“But for months now, out of the public eye, an iron gate rises every Friday afternoon, and with the outside rumblings of construction at ground zero as a backdrop, hundreds of Muslims crowd inside, facing Mecca in prayer and listening to their imam read in Arabic from the Koran.”
I would truly like to take some quotes from the NYT to display just how puppy sweet can be bone-chewing wicked. Look at the catch phrases: out of the public eye, hundreds of Muslims crowd inside, facing Mecca in prayer, listening to their imam, read in Arabic from the Koran.
Of course, they will face Mecca and the Koran is written in Arabic and hey, dude, you can’t get an investment banker to preach and if he does in his spare time, he would be in his capacity as imam. I thought the NYT would know.
Apparently, this Friday ritual has a greater vision for
“an Islamic center near the city’s most hallowed piece of land that would stand as one of ground zero’s more unexpected and striking neighbors”
Most hallowed? And why is it unexpected to have a Muslim centre in the neighbourhood? The answer regarding the proximity “where a piece of the wreckage fell” comes from Imam Feisal Abdul Rauf, the cleric leading the project, when he says it
“sends the opposite statement to what happened on 9/11. We want to push back against the extremists”
These clerics ought to realise that in their enthusiasm to work up this pusillanimous business of peace they are further giving credence to stereotypes. What was the statement of 9/11 that can have an opposite one? Terrorists also pray and take the name of god, whichever stripe they are of. How can they push back terrorism?
The idea is as sick as those selling bits of wreckage soon after. It is sick to use a space as a statement. It is frightening that people of religion force those who practise their faith privately to become answerable to society even as citizens.
Acknowledging the possibility of a backlash from those opposed to a Muslim presence at ground zero, Joan Brown Campbell, director of the department of religion at the Chautauqua Institution and former general secretary of the National Council of Churches of Christ USA, said:
“Building so close is owning the tragedy. It’s a way of saying: ‘This is something done by people who call themselves Muslims. We want to be here to repair the breach, as the Bible says.’ ”
Oh dear. What does this mean?
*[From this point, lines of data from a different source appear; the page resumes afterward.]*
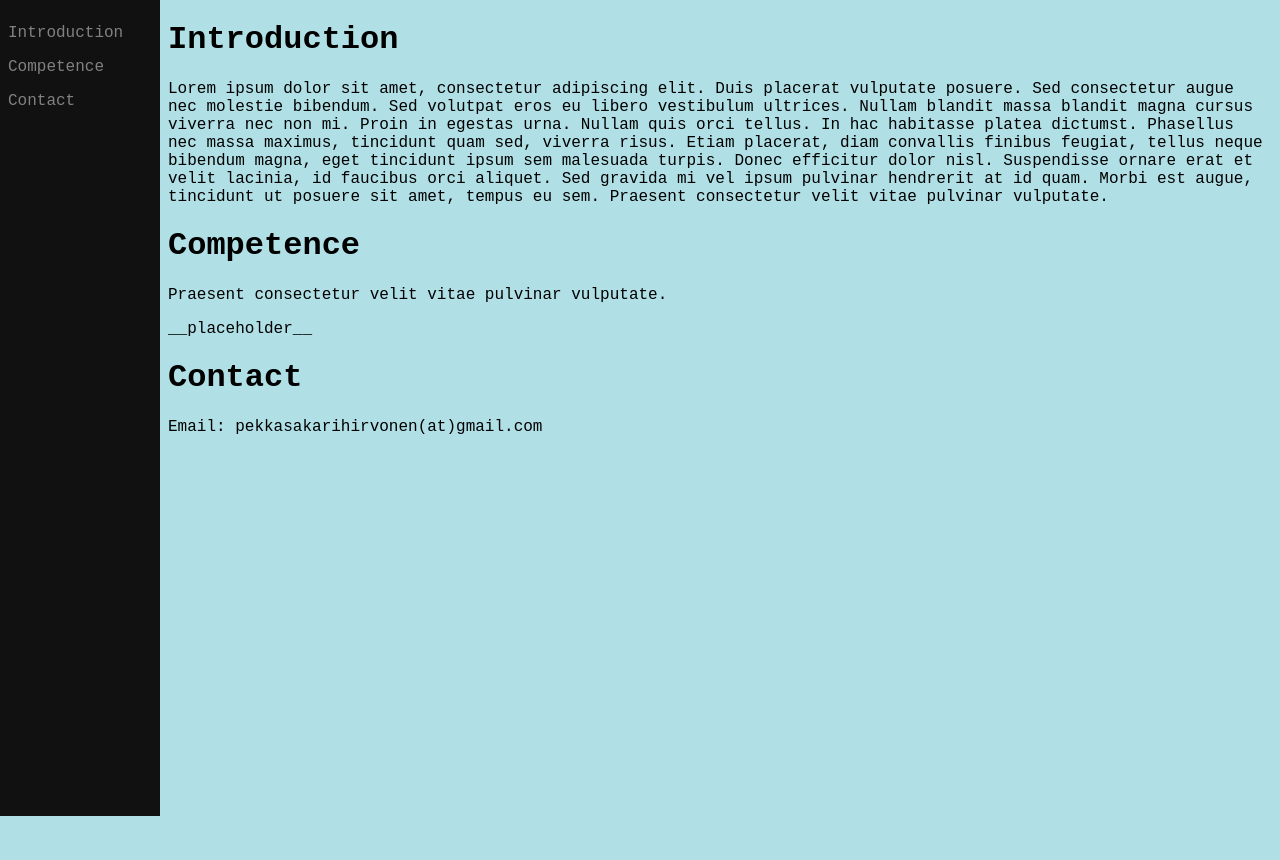
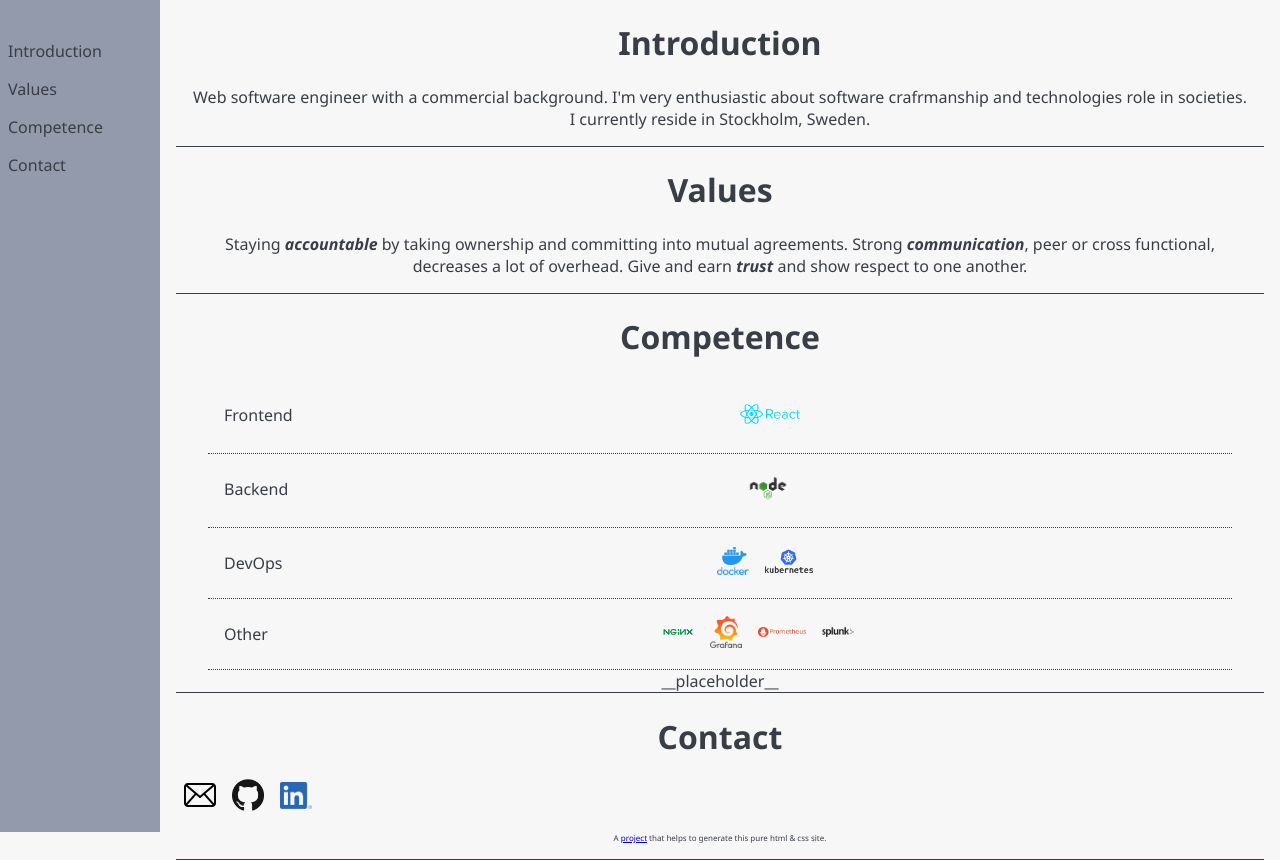
Before and after one commit to s1gkill/about-me, a website: page src/template.html in a window 1280 px wide. Before the commit the page ends 800 px from the top, so only its background shows below. Drawn offline with Linux system fonts and the light colour scheme.

Commit message:
Add new layout for site

```diff
--- a/src/buildSite.ts
+++ b/src/buildSite.ts
@@ -29,6 +29,6 @@ export const buildSite = async (): Promise<void> => {
     createHtmlFile(generatedHtml);
     copyCss();
   } catch (error) {
-    console.error(`------- BUILD FAILED -------: ${error.stack}`);
+    console.error(`------- BUILD FAILED -------: \n${error.stack}`);
   }
 };
--- a/src/colorPalette.json
+++ b/src/colorPalette.json
@@ -31,21 +31,21 @@
     "a400": "#ffc400",
     "a700": "#ffab00"
   },
-  "indigo": {
-    "50": "#e8eaf6",
-    "100": "#c5cae9",
-    "200": "#9fa8da",
-    "300": "#7986cb",
-    "400": "#5c6bc0",
-    "500": "#3f51b5",
-    "600": "#3949ab",
-    "700": "#303f9f",
-    "800": "#283593",
-    "900": "#1a237e",
-    "a100": "#8c9eff",
-    "a200": "#536dfe",
-    "a400": "#3d5afe",
-    "a700": "#304ffe"
+  "teal": {
+    "50": "#e0f2f1",
+    "100": "#b2dfdb",
+    "200": "#80cbc4",
+    "300": "#4db6ac",
+    "400": "#26a69a",
+    "500": "#009688",
+    "600": "#00897b",
+    "700": "#00796b",
+    "800": "#00695c",
+    "900": "#004d40",
+    "a100": "#a7ffeb",
+    "a200": "#64ffda",
+    "a400": "#1de9b6",
+    "a700": "#00bfa5"
   },
   "deeporange": {
     "50": "#fbe9e7",
@@ -175,22 +175,6 @@
     "a400": "#00e5ff",
     "a700": "#00b8d4"
   },
-  "teal": {
-    "50": "#e0f2f1",
-    "100": "#b2dfdb",
-    "200": "#80cbc4",
-    "300": "#4db6ac",
-    "400": "#26a69a",
-    "500": "#009688",
-    "600": "#00897b",
-    "700": "#00796b",
-    "800": "#00695c",
-    "900": "#004d40",
-    "a100": "#a7ffeb",
-    "a200": "#64ffda",
-    "a400": "#1de9b6",
-    "a700": "#00bfa5"
-  },
   "green": {
     "50": "#e8f5e9",
     "100": "#c8e6c9",
@@ -290,5 +274,21 @@
     "700": "#455a64",
     "800": "#37474f",
     "900": "#263238"
+  },
+  "indigo": {
+    "50": "#e8eaf6",
+    "100": "#c5cae9",
+    "200": "#9fa8da",
+    "300": "#7986cb",
+    "400": "#5c6bc0",
+    "500": "#3f51b5",
+    "600": "#3949ab",
+    "700": "#303f9f",
+    "800": "#283593",
+    "900": "#1a237e",
+    "a100": "#8c9eff",
+    "a200": "#536dfe",
+    "a400": "#3d5afe",
+    "a700": "#304ffe"
   }
 }
--- a/src/config.ts
+++ b/src/config.ts
@@ -1,6 +1,6 @@
 import path from 'path';
 
 export const ROOT_DIR = process.cwd(); // dir where node command was invoked
-export const GITHUB_USER = process.env.GITHUB_USER || 'nkrmoose';
+export const GITHUB_USER = process.env.GITHUB_USER || 's1gkill';
 export const TEMPLATE_HTML_PLACEHOLDER = process.env.TEMPLATE_HTML_PLACEHOLDER || '__placeholder__';
 export const BUILD_DIR_ABSOLUTE_PATH = process.env.BUILD_DIR_ABSOLUTE_PATH || path.join(ROOT_DIR, '/html');
--- a/src/styles.css
+++ b/src/styles.css
@@ -1,31 +1,84 @@
 body {
-    background-color: #b0e0e6;
-    font-family: 'Courier New', Courier, monospace;
+    font-family: 'Segoe UI', 'Helvetica Neue', 'Arial', 'sans-serif';
+    margin: 0;
+    background-color: #F7F7F7;
+    color: #393E46;
 }
 
 nav {
-    background-color: #111;
+    background-color: #929AAB;
     height: 100%;
     left: 0;
-    padding-top: 1rem;
+    padding-top: 2rem;
     position: fixed;
     top: 0;
     width: 10rem;
 }
 
 nav a {
-    color: #818181;
+    color: #393E46;
     display: block;
     padding: 0.5rem;
     text-decoration: none;
 }
 
 nav a:hover {
-    color: #f1f1f1;
+    color: #FFFFFF;
 }
 
 .main {
     margin-left: 10rem;
+    text-align: center;
+    display: flex;
+    flex-direction: column;
+}
+
+.main>div {
+    border-bottom: 0.1rem solid #393E46;
+    margin: 0 1rem;
+}
+
+.main div p {
+    margin: 1rem;
+}
+
+#competence>div {
+    display: flex;
+    margin: 0 2rem;
+    padding: 0.5rem 0;
+    border-bottom: 0.1rem dotted #393E46;
+}
+
+#competence>div>div {
+    display: flex;
+    align-items: center;
+    flex-wrap: wrap;
+    justify-content: space-between;
+    margin: 0 auto;
+}
+
+#competence div img {
+    margin: 0.5rem;
+}
+
+img:hover {
+    opacity: 0.5;
+}
+
+.img-small {
+    width: 2rem;
+}
+
+.img-medium {
+    width: 3rem;
+}
+
+.img-large {
+    width: 4rem;
+}
+
+#contact p {
+    font-size: 0.5rem;
 }
 
 figcaption span:after {
@@ -38,24 +91,35 @@ figcaption span:after {
     width: 0.8rem;
 }
 
+.logos {
+    display: flex;
+    align-items: center;
+}
+
+.logos a {
+    padding: 0 0.5rem;
+    text-decoration: none;
+}
+
 @media only screen and (max-width: 600px) {
     nav {
-        height: 7rem;
+        height: 2rem;
         width: 100%;
+        display: flex;
+        justify-content: center;
     }
     .main {
+        margin-top: 5rem;
         margin-left: 0;
-        margin-top: 10rem;
-    }
-    h1::before {
-        content: " ";
-        display: block;
-        height: 10rem;
-        margin-top: -10rem;
-        pointer-events: none;
-        visibility: hidden;
     }
     .pie-chart figcaption {
         font-size: 0.5rem;
     }
+    .logos {
+        display: flex;
+        justify-content: center;
+    }
+    .logos a {
+        padding: 0 1rem;
+    }
 }
--- a/src/template.html
+++ b/src/template.html
@@ -4,7 +4,7 @@
 
 <head>
     <meta charset="utf-8">
-    <meta name="description" content="Who is Pekka Hirvonen?">
+    <meta name="description" content="About Pekka Hirvonen">
     <meta name="viewport" content="width=device-width, initial-scale=1">
     <link rel="stylesheet" href="styles.css">
     <title>About Pekka Hirvonen</title>
@@ -13,6 +13,7 @@
 <body>
     <nav aria-label="Main Navigation" role="navigation">
         <a href="#introduction">Introduction</a>
+        <a href="#values">Values</a>
         <a href="#competence">Competence</a>
         <a href="#contact">Contact</a>
     </nav>
@@ -20,23 +21,85 @@
     <div class="main">
         <div id="introduction">
             <h1>Introduction</h1>
-            <p>Lorem ipsum dolor sit amet, consectetur adipiscing elit. Duis placerat vulputate posuere. Sed consectetur
-                augue nec molestie bibendum. Sed volutpat eros eu libero vestibulum ultrices. Nullam blandit massa
-                blandit magna cursus viverra nec non mi. Proin in egestas urna. Nullam quis orci tellus. In hac
-                habitasse platea dictumst. Phasellus nec massa maximus, tincidunt quam sed, viverra risus. Etiam
-                placerat, diam convallis finibus feugiat, tellus neque bibendum magna, eget tincidunt ipsum sem
-                malesuada turpis. Donec efficitur dolor nisl. Suspendisse ornare erat et velit lacinia, id faucibus orci
-                aliquet. Sed gravida mi vel ipsum pulvinar hendrerit at id quam. Morbi est augue, tincidunt ut posuere
-                sit amet, tempus eu sem. Praesent consectetur velit vitae pulvinar vulputate.</p>
+            <p>
+                Web software engineer with a commercial background. I'm very enthusiastic about
+                software crafrmanship and technologies role in societies.
+                I currently reside in Stockholm, Sweden.
+            </p>
+        </div>
+        <div id="values">
+            <h1>Values</h1>
+            <p>
+                Staying <b><i>accountable</i></b> by taking ownership and committing into mutual agreements.
+                Strong <b><i>communication</i></b>, peer or cross functional, decreases a lot of overhead.
+                Give and earn <b><i>trust</i></b> and show respect to one another.
+            </p>
         </div>
         <div id="competence">
             <h1>Competence</h1>
-            <p>Praesent consectetur velit vitae pulvinar vulputate.</p>
+            <div>
+                <p>Frontend</p>
+                <div>
+                    <a href="https://reactjs.org/" target="_blank" rel="noopener">
+                        <img class="img-large" alt="React" src="/src/assets/react.png">
+                    </a>
+                </div>
+            </div>
+            <div>
+                <p>Backend</p>
+                <div>
+                    <a href="https://nodejs.org/en/" target="_blank" rel="noopener">
+                        <img class="img-medium" alt="NodeJS" src="/src/assets/nodejs.png">
+                    </a>
+                </div>
+            </div>
+            <div>
+                <p>DevOps</p>
+                <div>
+                    <a href="https://www.docker.com/" target="_blank" rel="noopener">
+                        <img class="img-small" alt="Docker" src="/src/assets/docker.png">
+                    </a>
+                    <a href="https://kubernetes.io/" target="_blank" rel="noopener">
+                        <img class="img-medium" alt="Kubernetes" src="/src/assets/k8s.png">
+                    </a>
+                </div>
+            </div>
+            <div>
+                <p>Other</p>
+                <div>
+                    <a href="https://www.nginx.com/" target="_blank" rel="noopener">
+                        <img class="img-small" alt="nginx" src="/src/assets/nginx.png">
+                    </a>
+                    <a href="https://grafana.com/" target="_blank" rel="noopener">
+                        <img class="img-small" alt="Grafana" src="/src/assets/grafana.png">
+                    </a>
+                    <a href="https://prometheus.io/" target="_blank" rel="noopener">
+                        <img class="img-medium" alt="Prometheus" src="/src/assets/prometheus.png">
+                    </a>
+                    <a href="https://www.splunk.com/" target="_blank" rel="noopener">
+                        <img class="img-small" alt="Splunk" src="/src/assets/splunk.png">
+                    </a>
+                </div>
+            </div>
             __placeholder__
         </div>
         <div id="contact">
             <h1>Contact</h1>
-            <p>Email: pekkasakarihirvonen(at)gmail.com</p>
+            <div class="logos">
+                <a href="mailto:pekkasakarihirvonen@gmail.com" target="_blank" rel="noopener">
+                    <img class="img-small" src="/src/assets/mail.png" alt="Send me email">
+                </a>
+                <a href="https://github.com/s1gkill" target="_blank" rel="noopener">
+                    <img class="img-small" src="/src/assets/github.png" alt="My GitHub profile">
+                </a>
+                <a href="https://linkedin.com/in/pekka-hirvonen-9248b497" target="_blank" rel="noopener">
+                    <img class="img-small" src="/src/assets/linkedin.png" alt="My LinkedIn profile">
+                </a>
+            </div>
+            <p>A
+                <a href="https://github.com/s1gkill/about-me">project</a>
+                that helps to generate this pure html & css site.
+            </p>
         </div>
     </div>
 </body>
```
Also changed, not shown: src/utils/generateHtml.ts (+9 -7 lines), src/assets/docker.png (added), src/assets/github.png (added), src/assets/grafana.png (added), src/assets/k8s.png (added), src/assets/linkedin.png (added), src/assets/mail.png (added), src/assets/nginx.png (added), src/assets/nodejs.png (added), src/assets/prometheus.png (added), src/assets/react.png (added), src/assets/splunk.png (added), 1 other file.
Why should New York Muslims who probably lead regular lives have to own up to a tragedy? Far worse is her quoting from the Bible and making the differences more palpable, a ‘you show me yours, I’ll show you mine’ kind of juvenile attempt at religious one-upmanship.
A few years ago when Benjamin Matthew Williams killed a gay couple outside a town in California he used the Bible as his inspiration:
“I’m not guilty of murder, I’m guilty of obeying the laws of the creator.”
The proposed centre is basing itself on a Jewish centre, and they want an interfaith dialogue. It is supposed to convey that these Muslims are willing to play ball with anyone who’s able. This rubbish about cultural give and take just does not work. What is cultural about people getting together under one roof and praying and everyone commenting about how they face Mecca and learn Arabic? Culture is what you do and not which holy book you read.
This is fairly prime real estate and the Centre might end up making quite a bit of money by getting brainwashed devotees to pay up and own up the tragedy and feel good about being, well, good. Sharif El-Gamal, chairman and chief executive of Soho Properties, of course, says:
“What happened that day was not Islam.”
So? Why does it have to be stated everytime? Almost 3000 people were killed by a handful. There is absolutely no reason to be on a permanent guilt trip.
Chances of this place becoming one to avoid are high or one that will be seen as another zoo where wild animals look kind of sweet behind those cages.